It's been quite some time since I updated this blog, but now I have a "new" use for it. I am challenging myself to write something every day and to share that with anyone who wants to read it. I'm going to use the Internet to generate random writing prompts and I will create a (most likely fiction!) short story related to that prompt.
Ready? Let's go...
Here's what I have to work with:
Main character: A man in his eighties, who is very sensitive.
Setting: The story begins in a nursing home.
Situation: A reunion takes place.
Theme: It's a story about eternal youth.
2.3.17 - Everland - by Jenni Beaver
I could never forget him. Nearly ninety-years-old and always fiddling with something. Playing with an action figure or building a city out of blocks. His room was filled with trinkets from years long before my time. Things I'd never seen before.

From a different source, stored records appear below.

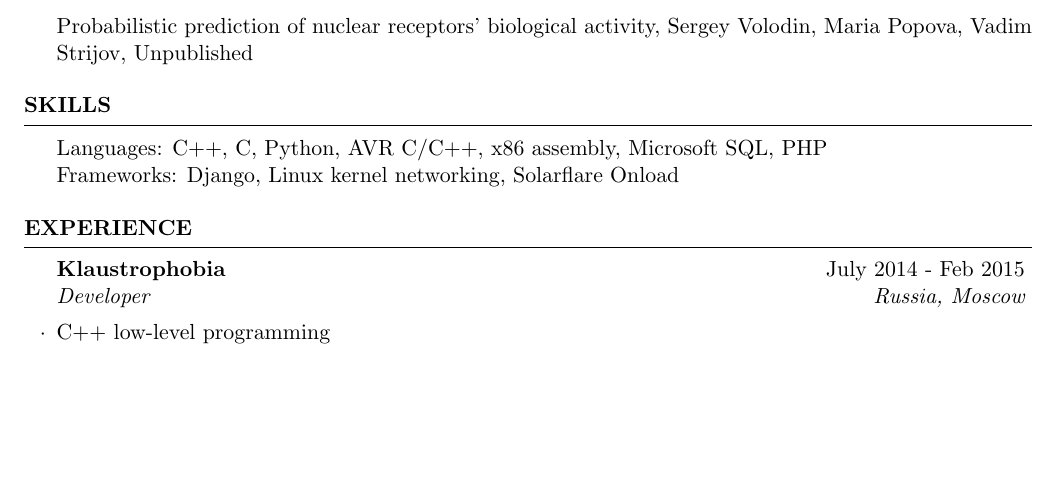
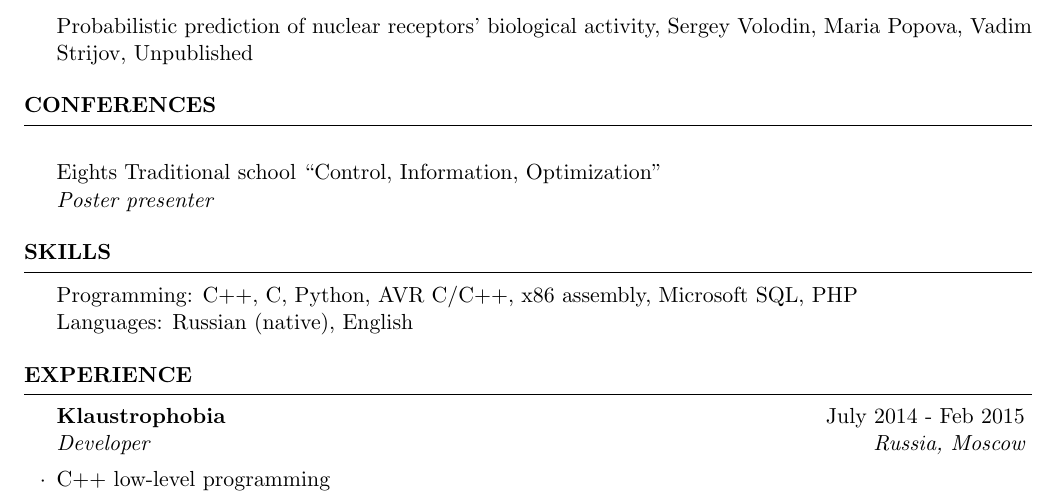
Before and after one commit to sergeivolodin/cv, a LaTeX CV (cv.tex): part of the page before the commit and part of page 1 of 2 after it, cut so that both start at the same text, the shorter picture padded with empty space. Compiled offline with pdfLaTeX.

Commit message:
Add conf

```diff
--- a/cv.tex
+++ b/cv.tex
@@ -67,9 +67,14 @@ GPA for 6 semesters: 9.2/10
 
 \end{rSection}
 
+\begin{rSection}{Conferences}
+\item Eights Traditional school “Control, Information, Optimization”\\
+{\em Poster presenter}
+\end{rSection}
+
 \begin{rSection}{Skills}
-Languages: C++, C, Python, AVR C/C++, x86 assembly, Microsoft SQL, PHP\\
-Frameworks: Django, Linux kernel networking, Solarflare Onload
+Programming: C++, C, Python, AVR C/C++, x86 assembly, Microsoft SQL, PHP\\
+Languages: Russian (native), English
 \end{rSection}
 
 \begin{rSection}{Experience}
```
Also changed, not shown: cv.pdf.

"You'll have to excuse Mr. Daly," they told me. "He's sick."
But he didn't think he was sick. He seemed like the healthiest person in the nursing home. That was despite the Alzheimer's diagnosis he'd received three years ago. The other nurses told me he couldn't remember the growing up part of life. The part where he worked a corporate job on Wall Street, lived in a big mansion, and drove fancy cars.
He told me otherwise.
"I've always loved this one," he'd tell me as he slid a car across the carpet. "Just like one I had when I was thirty-five."
It was a black mini Mercedes. He hadn't forgotten what it felt like to drive it, and he told me at least twenty times how it felt to go fast with the top down.
"How'd you afford something like that, Mr. Daly?"
"Worked a lot. Too much. I didn't know about Everland back then."
The Alzheimer's had affected his ability to form certain words and for nearly four years I assumed 'Everland' was 'Neverland'. I thought he fancied himself as Peter Pan or one of the Lost Boys. Maybe in his head his wife was Wendy and his kids played some kind of role in defeating Captain Hook.
He was sick.
I never questioned things.
That was until the disease had taken its toll and Mr. Carl Daly was struggling to inhale his last breaths. He had stipulations.
One: he had to be outside.
Two: No medicines or IVs or anything of the sort.
Three: Only one nurse could be present.
And the fourth request... that nurse had to be me.
At three o'clock in the morning I found myself sitting in a park trying to keep Mr. Daly warm as he stared up at the stars.
"This is it, isn't it Julie?"
"I think so."
He didn't seem scared in the least. He just smiled up at the stars and I could almost see his wife's reflection in his eyes. He'd lived what seemed like a lifetime without her and now they would finally be together again.
"At least I never have to leave Everland."
"I guess that's why they call it Neverland," I said.
He looked at me, almost startled.
"Neverland isn't real." He was so matter-of-fact.
"You talk about it all the time, Carl. About finding it and living there."
"Everland. It's everland."
He spent his last breaths telling me the meaning of life. He finished with the wisest words I've ever heard.
"Neverland disappears when the movie stops. Everland is made of the love you have for others and the love they have for you. It's all your hopes and dreams and everything you've ever wanted or needed. It's faith in Jesus Christ. It's the realization that growing up should never be an option and that life is too short not to embrace every moment. Everland. Where 'never' doesn't mean anything and 'forever' means everything."
It wasn't long after he said those words that Carl Daly closed his eyes and moved on to the best looking part of Everland. And I sat on a park bench, holding him close, and shedding some tears of my own.
He would say Alzheimer's never took a single thing from him.
He'd smile that cheesy smile and say, "Julie. I've got everything I need up here." And with a tap of his noggin he'd carry on with his work never even realizing I wasn't just a nurse.
My name wasn't Julie.
My name was Amanda Daly.
And Carl was my father. Even if he never knew it.